As was widely reported in August, several retailers’ sales beat analysts’ quarterly forecasts, as American consumers — many of whose plans for dining out, travel, and entertainment were squelched by COVID — spent their paychecks and stimulus funds on online shopping sprees instead.


The biggest winners, according to Bloomberg, were the retailers who already had a robust e-commerce model in place, as consumers sheltered at home and traded in-store visits for home deliveries and curbside pick-ups to minimize their risk of contracting coronavirus. Also seeing big receipts were home improvement stores, as people spent more time at home, working or schooling remotely, and decided to improve their domiciles. Among the top performers were Amazon, Target, Walmart, Lowe’s and Home Depot, all of whom benefitted from the dramatic increase in online shopping.


The unanticipated uptick in spending led to a likewise unexpected peak at warehouses and distribution centers across the country. The expression “Christmas in July” quite literally took on new meaning for distribution managers, who typically use the summers to begin preparing for the upcoming peak capacities, order volumes and throughput associated with the end-of-year holidays.


Now that American consumers have proven their willingness to spend, many of those distribution professionals expect even greater holiday demands than ever before. That is, American shoppers will refuse to let the coronavirus be the Grinch that stole Christmas.

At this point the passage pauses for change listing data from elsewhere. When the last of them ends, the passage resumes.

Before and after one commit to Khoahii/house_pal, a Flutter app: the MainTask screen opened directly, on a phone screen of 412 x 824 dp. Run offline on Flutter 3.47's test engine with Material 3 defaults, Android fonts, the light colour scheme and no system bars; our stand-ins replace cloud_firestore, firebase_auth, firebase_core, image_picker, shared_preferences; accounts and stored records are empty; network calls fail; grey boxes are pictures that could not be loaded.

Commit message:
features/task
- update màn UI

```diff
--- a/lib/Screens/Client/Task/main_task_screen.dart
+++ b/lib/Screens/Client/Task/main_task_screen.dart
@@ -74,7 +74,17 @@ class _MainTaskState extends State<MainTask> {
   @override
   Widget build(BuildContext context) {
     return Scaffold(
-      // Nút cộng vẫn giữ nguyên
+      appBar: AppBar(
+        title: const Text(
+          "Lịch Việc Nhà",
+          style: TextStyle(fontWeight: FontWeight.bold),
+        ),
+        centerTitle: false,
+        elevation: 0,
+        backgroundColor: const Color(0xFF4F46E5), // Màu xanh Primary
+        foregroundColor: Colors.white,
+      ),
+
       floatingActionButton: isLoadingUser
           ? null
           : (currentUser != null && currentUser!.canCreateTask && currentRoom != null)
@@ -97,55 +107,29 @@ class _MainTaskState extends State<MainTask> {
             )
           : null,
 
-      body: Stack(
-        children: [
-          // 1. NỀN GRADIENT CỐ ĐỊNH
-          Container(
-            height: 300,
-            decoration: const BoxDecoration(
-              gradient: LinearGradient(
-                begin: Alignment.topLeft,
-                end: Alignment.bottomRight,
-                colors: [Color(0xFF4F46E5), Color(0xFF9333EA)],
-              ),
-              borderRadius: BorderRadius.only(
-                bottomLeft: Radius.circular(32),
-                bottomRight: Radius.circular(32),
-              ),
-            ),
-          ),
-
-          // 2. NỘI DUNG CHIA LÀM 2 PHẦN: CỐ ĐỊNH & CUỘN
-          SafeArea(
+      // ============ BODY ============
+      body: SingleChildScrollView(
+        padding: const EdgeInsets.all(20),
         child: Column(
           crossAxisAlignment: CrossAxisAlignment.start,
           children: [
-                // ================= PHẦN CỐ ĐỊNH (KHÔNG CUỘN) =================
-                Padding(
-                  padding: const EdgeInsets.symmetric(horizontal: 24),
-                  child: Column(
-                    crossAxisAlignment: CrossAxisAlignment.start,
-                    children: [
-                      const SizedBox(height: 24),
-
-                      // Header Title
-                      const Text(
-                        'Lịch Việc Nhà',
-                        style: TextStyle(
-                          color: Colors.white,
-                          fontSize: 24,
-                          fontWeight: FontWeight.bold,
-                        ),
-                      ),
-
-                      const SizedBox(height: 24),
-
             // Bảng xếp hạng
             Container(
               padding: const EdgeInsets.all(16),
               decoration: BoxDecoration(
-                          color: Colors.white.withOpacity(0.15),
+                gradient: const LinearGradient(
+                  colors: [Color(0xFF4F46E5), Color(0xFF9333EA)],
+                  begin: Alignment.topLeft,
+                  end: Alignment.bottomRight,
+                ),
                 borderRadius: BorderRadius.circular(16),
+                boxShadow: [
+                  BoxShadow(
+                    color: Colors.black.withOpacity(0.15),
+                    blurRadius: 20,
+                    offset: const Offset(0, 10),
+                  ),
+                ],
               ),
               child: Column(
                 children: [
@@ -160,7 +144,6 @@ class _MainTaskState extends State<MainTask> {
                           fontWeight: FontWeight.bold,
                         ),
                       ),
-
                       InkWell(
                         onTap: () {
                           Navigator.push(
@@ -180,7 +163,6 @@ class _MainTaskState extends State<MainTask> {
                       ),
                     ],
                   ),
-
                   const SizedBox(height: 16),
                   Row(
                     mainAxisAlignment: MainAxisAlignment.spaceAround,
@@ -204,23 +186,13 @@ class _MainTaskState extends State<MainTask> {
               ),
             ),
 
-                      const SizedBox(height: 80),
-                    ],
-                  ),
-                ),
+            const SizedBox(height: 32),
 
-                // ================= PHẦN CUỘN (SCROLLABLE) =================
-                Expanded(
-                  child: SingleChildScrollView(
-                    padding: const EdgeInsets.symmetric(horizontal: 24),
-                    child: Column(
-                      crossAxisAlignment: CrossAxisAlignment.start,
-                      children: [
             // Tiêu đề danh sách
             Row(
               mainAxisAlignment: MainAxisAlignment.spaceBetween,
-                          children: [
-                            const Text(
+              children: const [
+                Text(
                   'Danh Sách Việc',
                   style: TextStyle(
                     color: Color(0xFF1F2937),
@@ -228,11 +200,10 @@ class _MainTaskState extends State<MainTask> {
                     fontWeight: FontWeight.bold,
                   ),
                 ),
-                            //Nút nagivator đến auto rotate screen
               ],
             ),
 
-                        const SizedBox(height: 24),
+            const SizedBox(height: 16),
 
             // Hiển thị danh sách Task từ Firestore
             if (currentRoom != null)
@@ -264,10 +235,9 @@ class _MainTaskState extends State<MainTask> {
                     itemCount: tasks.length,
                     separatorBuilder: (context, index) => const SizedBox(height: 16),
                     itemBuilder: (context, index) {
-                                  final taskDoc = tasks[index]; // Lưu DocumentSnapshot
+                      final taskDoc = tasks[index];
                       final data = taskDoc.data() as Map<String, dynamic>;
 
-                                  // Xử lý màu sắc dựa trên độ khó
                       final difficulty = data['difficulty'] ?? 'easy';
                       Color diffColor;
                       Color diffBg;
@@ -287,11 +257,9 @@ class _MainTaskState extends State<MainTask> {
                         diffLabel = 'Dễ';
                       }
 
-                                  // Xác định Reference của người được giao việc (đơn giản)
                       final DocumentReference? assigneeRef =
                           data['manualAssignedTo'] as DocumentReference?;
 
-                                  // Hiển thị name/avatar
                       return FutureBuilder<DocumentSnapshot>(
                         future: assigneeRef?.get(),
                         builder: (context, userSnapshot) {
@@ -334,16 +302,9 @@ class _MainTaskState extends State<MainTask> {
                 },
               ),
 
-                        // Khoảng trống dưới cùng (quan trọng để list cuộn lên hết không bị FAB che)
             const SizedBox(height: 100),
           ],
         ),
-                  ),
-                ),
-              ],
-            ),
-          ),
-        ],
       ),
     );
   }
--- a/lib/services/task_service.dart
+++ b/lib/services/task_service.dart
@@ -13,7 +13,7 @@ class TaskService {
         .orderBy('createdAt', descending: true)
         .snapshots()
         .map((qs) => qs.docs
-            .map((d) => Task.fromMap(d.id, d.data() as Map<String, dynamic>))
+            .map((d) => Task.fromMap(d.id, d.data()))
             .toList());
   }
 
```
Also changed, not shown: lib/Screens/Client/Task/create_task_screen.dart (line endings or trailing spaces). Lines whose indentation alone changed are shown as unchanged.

General merchandise and home improvement retailers aren’t the only ones whose fulfillment operations have been taxed by COVID-19. Sporting goods retailers have likewise felt the effects of customers seeking to spend more time in the great outdoors as another way to reduce their health risks, with fishing tackle, hunting gear, and outdoor equipment selling out. Office equipment sellers have reported shortages on desks and chairs, as families move the kids from the kitchen table to a designated in-home space for school and parents create home-based workspaces. With more people cooking at home, freezers and refrigerators have been difficult to come by.


One potential impact of this early debut of peak is that shoppers may not be able to find the items they wish to purchase as holiday gifts. Particularly if they wait to do their shopping on Black Friday, Cyber Monday, or during Cyber Week. Further, those who prefer to shop last-minute — as in a week to a few days before Christmas — may not receive the items on time or when they expect as facilities struggle to keep up with the avalanche of orders.


Additionally, free one- or two-day shipping may go completely by the wayside for some items and some shoppers, as distribution centers strategically route items based on proximity to the shipping destination. And, the three biggest parcel delivery carriers — FedEx, UPS and USPS — have all announced the addition of surcharges to their pricing during the peak holiday season, some starting as early as October. The trio notes that they too have been impacted by the surge in residential deliveries and are expecting even higher holiday demand than ever before. Finally, post-holiday returns will be correspondingly larger as well.


So how can retailers mitigate these challenges? The traditional methods to handle the increased order volumes and reverse logistics associated with peak seasons have been labor-based (such as hiring temporary workers or adding a second or third shift). But attracting and retaining warehouse workers was already a challenge for operations pre-pandemic. In a year where social distancing and staffing reductions (either voluntary or involuntary) have become the norm, those approaches simply won’t work.


In my next post, I’ll share a few recommended strategies retail distribution centers can deploy to help address the upcoming peak holiday season during the COVID-19 pandemic. In the meanwhile, want to learn more about how DCS can help your traditional retail or e-commerce order fulfillment operation? Connect with us.


Satyen Pathak, Account Executive,

As an SME in material handling, Satyen has an extensive background in creating solutions for the retail/e-comm, Parcel, Post, and baggage handling market verticals. He has worn several hats including Product Management, Applications Engineer, Technical support and most recently as an Account Executive with DCS. Satyen has conducted numerous educational speaking engagements and has sat on committees for MHI providing directional insight for the industry.